By Legal Futures Associate Search Acumen 
- More than half of homes bought for £1m+ are now located outside Greater London, for the first time on record
- Nearly one in five (19%) house purchases across England and Wales valued at £500,000 or more so far this year, up from 11% in 2018
- Two in three (68%) sales for £500,000+ taking place outside the capital, increasing from 61% three years ago
- Local hotspots with the biggest rise in high-value sales since 2018 include Ceredigion, North Lincolnshire, Blackburn with Darwen, Falmouth and York
Surging house prices over the last year have loosened London’s grip on the high-value property market, according to analysis of official data by Search Acumen, the property data and insight provider.
The residential property market has recovered at pace since summer 2020 when the country exited the first Covid-19 lockdown, fuelled by pent-up demand and HM Treasury’s Stamp Duty Land Tax (SDLT) holiday.
With sales boosted to record levels and UK house prices rising at a rate of 10% annually¹, Search Acumen’s analysis of data from HM Land Registry shows nearly one in five home purchases (19%) across England and Wales are now valued at £500,000 or more. This compares with just 11% in 2018.

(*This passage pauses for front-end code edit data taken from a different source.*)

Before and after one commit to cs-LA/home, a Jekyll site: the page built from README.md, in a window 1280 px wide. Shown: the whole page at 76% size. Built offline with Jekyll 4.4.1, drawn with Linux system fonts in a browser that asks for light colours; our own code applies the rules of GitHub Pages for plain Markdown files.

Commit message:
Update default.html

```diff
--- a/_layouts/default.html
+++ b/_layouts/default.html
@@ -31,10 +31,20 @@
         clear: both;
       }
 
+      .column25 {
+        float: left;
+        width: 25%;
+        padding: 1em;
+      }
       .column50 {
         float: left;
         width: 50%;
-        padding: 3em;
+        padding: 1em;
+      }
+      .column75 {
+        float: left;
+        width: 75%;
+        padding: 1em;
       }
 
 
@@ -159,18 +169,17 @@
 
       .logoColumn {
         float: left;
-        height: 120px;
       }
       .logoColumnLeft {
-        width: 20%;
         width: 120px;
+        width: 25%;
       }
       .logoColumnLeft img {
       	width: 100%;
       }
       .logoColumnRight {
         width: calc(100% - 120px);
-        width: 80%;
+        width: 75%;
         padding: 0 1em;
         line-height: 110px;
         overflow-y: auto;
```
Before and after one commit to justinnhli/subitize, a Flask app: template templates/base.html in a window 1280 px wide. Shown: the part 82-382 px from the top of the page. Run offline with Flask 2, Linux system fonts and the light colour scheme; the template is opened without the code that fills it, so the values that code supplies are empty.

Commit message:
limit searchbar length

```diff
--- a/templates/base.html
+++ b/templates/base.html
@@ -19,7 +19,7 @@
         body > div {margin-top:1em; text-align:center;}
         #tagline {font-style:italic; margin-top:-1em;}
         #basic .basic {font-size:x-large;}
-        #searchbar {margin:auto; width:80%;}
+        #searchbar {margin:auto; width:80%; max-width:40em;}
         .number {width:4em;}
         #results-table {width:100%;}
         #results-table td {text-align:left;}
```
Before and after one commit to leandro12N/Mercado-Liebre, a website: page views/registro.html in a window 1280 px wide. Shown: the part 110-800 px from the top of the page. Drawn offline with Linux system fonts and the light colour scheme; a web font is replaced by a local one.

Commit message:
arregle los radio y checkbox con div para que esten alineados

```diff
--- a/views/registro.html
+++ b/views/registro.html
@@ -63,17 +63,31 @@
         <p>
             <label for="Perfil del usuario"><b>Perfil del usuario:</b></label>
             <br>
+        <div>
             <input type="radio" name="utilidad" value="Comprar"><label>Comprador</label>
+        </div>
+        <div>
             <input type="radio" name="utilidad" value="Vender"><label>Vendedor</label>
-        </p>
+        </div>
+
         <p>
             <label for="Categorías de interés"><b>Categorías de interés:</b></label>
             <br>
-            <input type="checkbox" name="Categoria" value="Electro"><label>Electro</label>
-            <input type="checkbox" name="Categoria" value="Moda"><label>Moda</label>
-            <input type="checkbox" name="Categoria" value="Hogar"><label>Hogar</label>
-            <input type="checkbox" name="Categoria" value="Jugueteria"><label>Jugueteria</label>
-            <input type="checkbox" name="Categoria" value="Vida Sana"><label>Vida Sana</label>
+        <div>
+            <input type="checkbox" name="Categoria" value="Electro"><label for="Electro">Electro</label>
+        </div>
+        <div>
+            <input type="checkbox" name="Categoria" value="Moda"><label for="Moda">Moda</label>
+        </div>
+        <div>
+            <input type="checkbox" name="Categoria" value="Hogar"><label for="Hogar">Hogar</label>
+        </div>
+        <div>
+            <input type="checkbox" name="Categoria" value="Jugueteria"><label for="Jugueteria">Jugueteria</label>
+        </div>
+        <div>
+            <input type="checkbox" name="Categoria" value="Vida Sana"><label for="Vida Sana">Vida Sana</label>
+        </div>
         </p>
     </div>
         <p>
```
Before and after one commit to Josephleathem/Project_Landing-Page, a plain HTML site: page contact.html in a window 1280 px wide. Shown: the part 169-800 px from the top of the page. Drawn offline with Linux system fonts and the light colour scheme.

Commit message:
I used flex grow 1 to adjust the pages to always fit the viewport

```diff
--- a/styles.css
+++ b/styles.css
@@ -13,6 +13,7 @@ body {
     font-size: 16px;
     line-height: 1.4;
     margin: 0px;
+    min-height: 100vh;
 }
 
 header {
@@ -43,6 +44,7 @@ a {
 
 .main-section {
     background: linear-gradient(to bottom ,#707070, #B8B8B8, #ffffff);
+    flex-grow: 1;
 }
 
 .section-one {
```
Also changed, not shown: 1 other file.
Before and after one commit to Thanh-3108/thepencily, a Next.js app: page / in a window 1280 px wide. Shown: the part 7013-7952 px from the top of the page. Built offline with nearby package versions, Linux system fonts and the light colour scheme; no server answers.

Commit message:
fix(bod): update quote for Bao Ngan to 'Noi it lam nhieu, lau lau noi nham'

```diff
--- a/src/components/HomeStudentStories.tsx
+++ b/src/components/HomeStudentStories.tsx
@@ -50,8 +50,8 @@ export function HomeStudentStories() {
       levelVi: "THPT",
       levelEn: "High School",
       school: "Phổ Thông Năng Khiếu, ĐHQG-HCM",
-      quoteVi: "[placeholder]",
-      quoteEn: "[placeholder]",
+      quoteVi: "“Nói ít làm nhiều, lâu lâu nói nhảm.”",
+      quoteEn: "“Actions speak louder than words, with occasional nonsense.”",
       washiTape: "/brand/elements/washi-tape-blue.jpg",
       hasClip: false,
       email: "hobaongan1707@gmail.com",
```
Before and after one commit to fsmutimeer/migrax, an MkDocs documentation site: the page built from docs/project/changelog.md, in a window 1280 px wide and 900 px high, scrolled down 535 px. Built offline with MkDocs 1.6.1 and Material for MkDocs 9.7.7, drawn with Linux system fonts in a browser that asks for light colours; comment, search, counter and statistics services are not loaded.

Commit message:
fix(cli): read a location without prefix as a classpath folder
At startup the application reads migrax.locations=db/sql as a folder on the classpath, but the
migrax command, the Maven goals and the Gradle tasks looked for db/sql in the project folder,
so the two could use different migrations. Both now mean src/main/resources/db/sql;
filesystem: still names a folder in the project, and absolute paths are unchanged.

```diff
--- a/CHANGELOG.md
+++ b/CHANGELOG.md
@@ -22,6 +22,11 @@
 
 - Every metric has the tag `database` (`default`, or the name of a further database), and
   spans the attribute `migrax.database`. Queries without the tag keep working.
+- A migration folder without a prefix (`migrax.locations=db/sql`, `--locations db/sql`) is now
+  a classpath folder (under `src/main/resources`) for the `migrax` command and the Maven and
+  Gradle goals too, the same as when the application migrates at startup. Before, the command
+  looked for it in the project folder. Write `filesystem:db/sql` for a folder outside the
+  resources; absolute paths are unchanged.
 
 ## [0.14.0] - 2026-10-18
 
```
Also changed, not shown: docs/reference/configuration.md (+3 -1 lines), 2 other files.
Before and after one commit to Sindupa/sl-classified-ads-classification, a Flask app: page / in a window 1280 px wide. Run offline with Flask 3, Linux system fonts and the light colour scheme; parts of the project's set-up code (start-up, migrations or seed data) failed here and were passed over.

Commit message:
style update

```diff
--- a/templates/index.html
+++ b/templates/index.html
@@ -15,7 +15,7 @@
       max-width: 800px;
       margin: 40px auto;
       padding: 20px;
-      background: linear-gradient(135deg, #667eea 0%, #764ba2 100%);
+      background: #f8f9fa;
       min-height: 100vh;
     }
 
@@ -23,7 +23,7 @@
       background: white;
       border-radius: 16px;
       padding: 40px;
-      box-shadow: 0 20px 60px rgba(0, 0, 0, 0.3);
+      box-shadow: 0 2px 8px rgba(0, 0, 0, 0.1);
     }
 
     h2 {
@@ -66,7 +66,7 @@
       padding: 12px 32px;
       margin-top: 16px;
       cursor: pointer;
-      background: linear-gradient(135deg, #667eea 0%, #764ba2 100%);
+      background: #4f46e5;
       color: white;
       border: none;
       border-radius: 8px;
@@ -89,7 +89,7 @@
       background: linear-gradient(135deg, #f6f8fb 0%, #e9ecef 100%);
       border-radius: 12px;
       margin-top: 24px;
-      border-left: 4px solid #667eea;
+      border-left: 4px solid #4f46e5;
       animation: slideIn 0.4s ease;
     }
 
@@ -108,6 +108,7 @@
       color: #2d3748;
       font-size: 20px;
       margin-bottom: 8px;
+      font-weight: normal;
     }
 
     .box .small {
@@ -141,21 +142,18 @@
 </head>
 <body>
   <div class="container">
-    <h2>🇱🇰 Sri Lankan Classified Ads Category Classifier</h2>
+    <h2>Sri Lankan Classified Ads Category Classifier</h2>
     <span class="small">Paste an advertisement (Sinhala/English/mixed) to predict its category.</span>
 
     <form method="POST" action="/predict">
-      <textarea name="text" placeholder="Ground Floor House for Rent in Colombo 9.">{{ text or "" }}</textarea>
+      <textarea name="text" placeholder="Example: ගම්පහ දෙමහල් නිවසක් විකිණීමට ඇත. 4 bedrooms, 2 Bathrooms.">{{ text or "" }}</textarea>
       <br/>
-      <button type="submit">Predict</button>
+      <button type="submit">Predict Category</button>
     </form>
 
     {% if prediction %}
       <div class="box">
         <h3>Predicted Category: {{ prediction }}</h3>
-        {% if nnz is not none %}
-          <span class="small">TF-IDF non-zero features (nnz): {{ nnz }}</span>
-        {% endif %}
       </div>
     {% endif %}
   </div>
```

The market for properties priced at £1m+ has also boomed with 3% of sales now landing above this price point, up from 2% in 2018. In total, 15,560 house sales were agreed for £1m+ across England and Wales last year, equivalent to 43 per day and exceeding the totals for 2018 and 2019 despite the spring shutdown.
The North West (15.2%), Wales (13.3%) and North East (11.8%) have set the pace for regional house price growth across England and Wales over the last year¹. Over the same period, London house prices have grown by 5.2%, the lowest measure of any region.
As a result, Search Acumen has found that more than half of houses purchased for £1m+ are now located outside Greater London, for the first time on record. The capital’s share of this market has shrunk from 58% in 2018 to 48% so far this year.
Similarly, more than two thirds (68%) of house purchases above £500,000 are now taking place outside the capital, compared with 61% in 2018.
The rise in house prices and spread of high-value sales across England and Wales means that more diverse areas of the country are now attracting homebuyers in the £500,000+ and £1m+ price bracket.
Areas associated with London’s traditional commuter belt – including Surrey, Hertfordshire, Essex and Kent – have seen the highest volume of purchases for £500,000+ so far this year. But the areas that have seen the most growth since 2018 are spread more widely as far as Ceredigion in Wales, North Lincolnshire, Wrekin in Shropshire and Blackburn with Darwen.
Similarly, while Richmond, Oxford and Leatherhead saw the most £1m+ purchases last year, the areas registering the biggest increase in sales at this price bracket were more broadly spread with Falmouth, Christchurch, York and King’s Lynn all appearing in the top ten for growth since 2018.
Andy Sommerville, Director at Search Acumen, says: “These figures may not show the kind of levelling up that Government has in mind, but they suggest the property market is being reshaped by recent political and economic events, including Brexit alongside Covid-19, and policy responses such as the Stamp Duty holiday. London’s monopoly on higher value homes has come to an end, and legal firms across the country will find themselves dealing with increasingly high-stakes transactions.
“It’s becoming more and more common for buyers to part with significant amounts of money to move up the property ladder, with almost one in five homes having a price tag of at least £500,000. But despite all this investment, the process of buying a house is still stubbornly stuck in the past, with premium prices accompanied by the same stress, angst and uncertainty that has plagued the market for years.
“With increasing sums at stake, it’s woefully inadequate that transactions can still hang in the balance for weeks or even months after an offer is accepted, while legal firms wait for information to complete due diligence. Paper based processes have long outstayed their welcome, and the drive towards digital during the pandemic should accelerate the use of real-time data to deliver a more transparent, efficient and ultimately rewarding experience.”